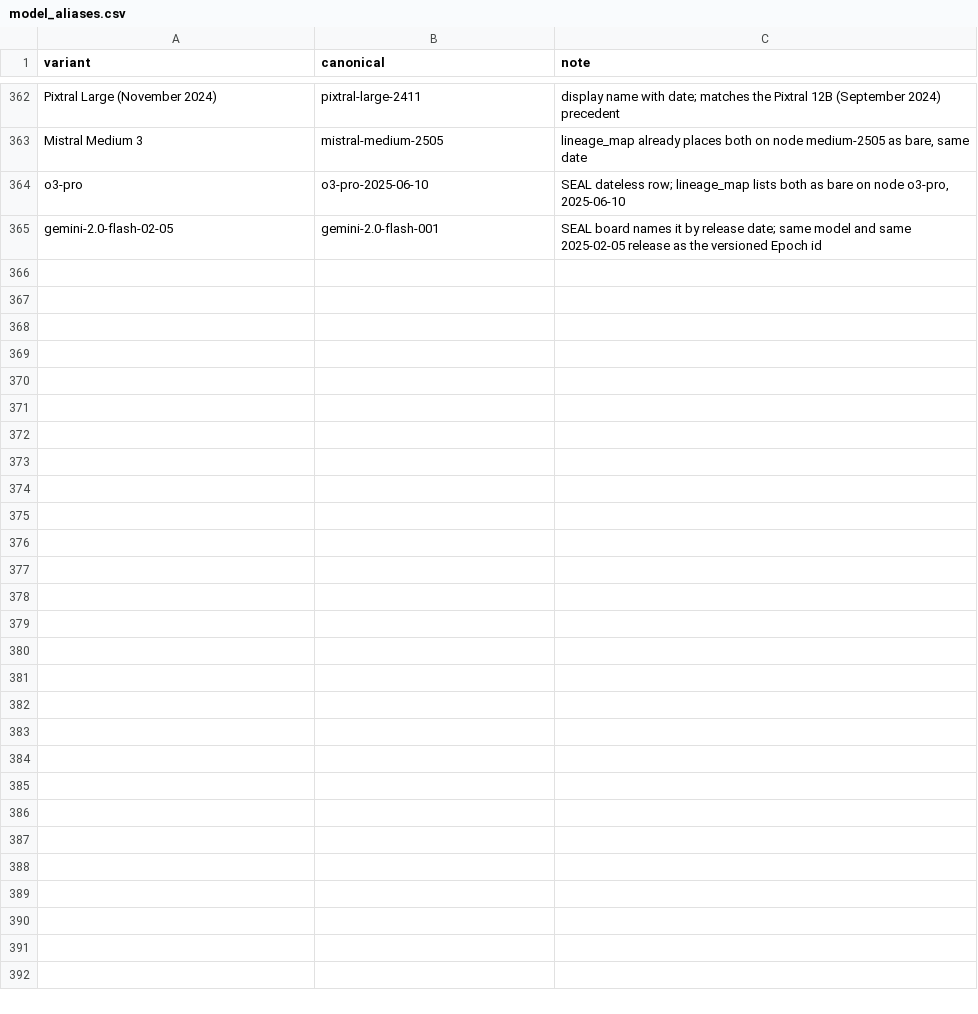
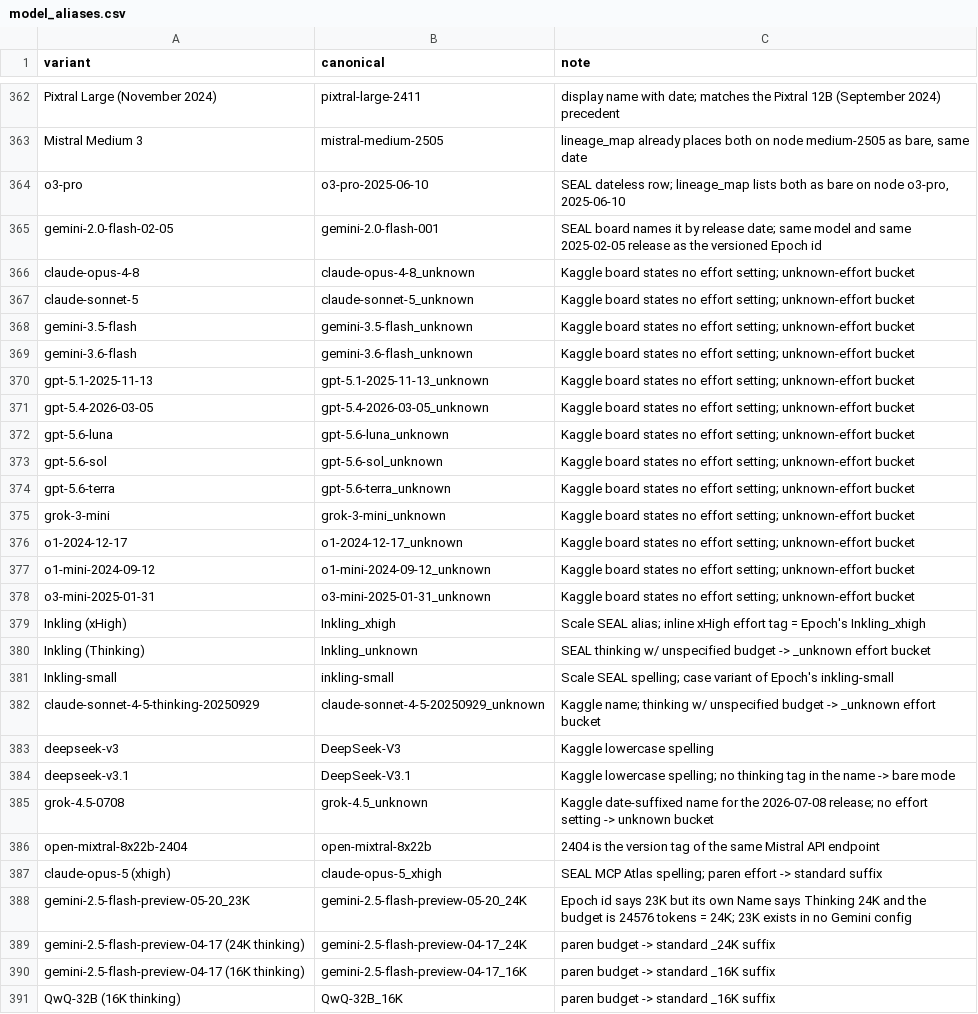
Before and after one commit to General-Purpose-AI-Policy-Lab/benchmark-data-pipeline, a CSV file: pipeline/canonical/model_aliases.csv, drawn as a sheet; only a part is shown, gaps mark what is left out; the diff names each change by its address in the sheet, - before the commit and + after, or states it on an @@ line.

```diff
--- a/pipeline/canonical/model_aliases.csv
+++ b/pipeline/canonical/model_aliases.csv
+row 366: claude-opus-4-8 | claude-opus-4-8_unknown | Kaggle board states no effort setting; unknown-effort bucket
+row 367: claude-sonnet-5 | claude-sonnet-5_unknown | Kaggle board states no effort setting; unknown-effort bucket
+row 368: gemini-3.5-flash | gemini-3.5-flash_unknown | Kaggle board states no effort setting; unknown-effort bucket
+row 369: gemini-3.6-flash | gemini-3.6-flash_unknown | Kaggle board states no effort setting; unknown-effort bucket
+row 370: gpt-5.1-2025-11-13 | gpt-5.1-2025-11-13_unknown | Kaggle board states no effort setting; unknown-effort bucket
+row 371: gpt-5.4-2026-03-05 | gpt-5.4-2026-03-05_unknown | Kaggle board states no effort setting; unknown-effort bucket
+row 372: gpt-5.6-luna | gpt-5.6-luna_unknown | Kaggle board states no effort setting; unknown-effort bucket
+row 373: gpt-5.6-sol | gpt-5.6-sol_unknown | Kaggle board states no effort setting; unknown-effort bucket
+row 374: gpt-5.6-terra | gpt-5.6-terra_unknown | Kaggle board states no effort setting; unknown-effort bucket
+row 375: grok-3-mini | grok-3-mini_unknown | Kaggle board states no effort setting; unknown-effort bucket
+row 376: o1-2024-12-17 | o1-2024-12-17_unknown | Kaggle board states no effort setting; unknown-effort bucket
+row 377: o1-mini-2024-09-12 | o1-mini-2024-09-12_unknown | Kaggle board states no effort setting; unknown-effort bucket
+row 378: o3-mini-2025-01-31 | o3-mini-2025-01-31_unknown | Kaggle board states no effort setting; unknown-effort bucket
+row 379: Inkling (xHigh) | Inkling_xhigh | Scale SEAL alias; inline xHigh effort tag = Epoch's Inkling_xhigh
+row 380: Inkling (Thinking) | Inkling_unknown | SEAL thinking w/ unspecified budget -> _unknown effort bucket
+row 381: Inkling-small | inkling-small | Scale SEAL spelling; case variant of Epoch's inkling-small
+row 382: claude-sonnet-4-5-thinking-20250929 | claude-sonnet-4-5-20250929_unknown | Kaggle name; thinking w/ unspecified budget -> _unknown effort bucket
+row 383: deepseek-v3 | DeepSeek-V3 | Kaggle lowercase spelling
+row 384: deepseek-v3.1 | DeepSeek-V3.1 | Kaggle lowercase spelling; no thinking tag in the name -> bare mode
+row 385: grok-4.5-0708 | grok-4.5_unknown | Kaggle date-suffixed name for the 2026-07-08 release; no effort setting -> unknown bucket
+row 386: open-mixtral-8x22b-2404 | open-mixtral-8x22b | 2404 is the version tag of the same Mistral API endpoint
+row 387: claude-opus-5 (xhigh) | claude-opus-5_xhigh | SEAL MCP Atlas spelling; paren effort -> standard suffix
+row 388: gemini-2.5-flash-preview-05-20_23K | gemini-2.5-flash-preview-05-20_24K | Epoch id says 23K but its own Name says Thinking 24K and the budget is 24576 tokens = 24K; 23K exists in no Gemini config
+row 389: gemini-2.5-flash-preview-04-17 (24K thinking) | gemini-2.5-flash-preview-04-17_24K | paren budget -> standard _24K suffix
+row 390: gemini-2.5-flash-preview-04-17 (16K thinking) | gemini-2.5-flash-preview-04-17_16K | paren budget -> standard _16K suffix
+row 391: QwQ-32B (16K thinking) | QwQ-32B_16K | paren budget -> standard _16K suffix
```
Also changed, not shown: curated/benchmark_n_items.csv, curated/human_baselines.csv, 24 other files.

> _Problem statement_: Check each line above for the word "budget" and copy the ones that have it.

> _Result of this task_:
+row 380: Inkling (Thinking) | Inkling_unknown | SEAL thinking w/ unspecified budget -> _unknown effort bucket
+row 382: claude-sonnet-4-5-thinking-20250929 | claude-sonnet-4-5-20250929_unknown | Kaggle name; thinking w/ unspecified budget -> _unknown effort bucket
+row 388: gemini-2.5-flash-preview-05-20_23K | gemini-2.5-flash-preview-05-20_24K | Epoch id says 23K but its own Name says Thinking 24K and the budget is 24576 tokens = 24K; 23K exists in no Gemini config
+row 389: gemini-2.5-flash-preview-04-17 (24K thinking) | gemini-2.5-flash-preview-04-17_24K | paren budget -> standard _24K suffix
+row 390: gemini-2.5-flash-preview-04-17 (16K thinking) | gemini-2.5-flash-preview-04-17_16K | paren budget -> standard _16K suffix
+row 391: QwQ-32B (16K thinking) | QwQ-32B_16K | paren budget -> standard _16K suffix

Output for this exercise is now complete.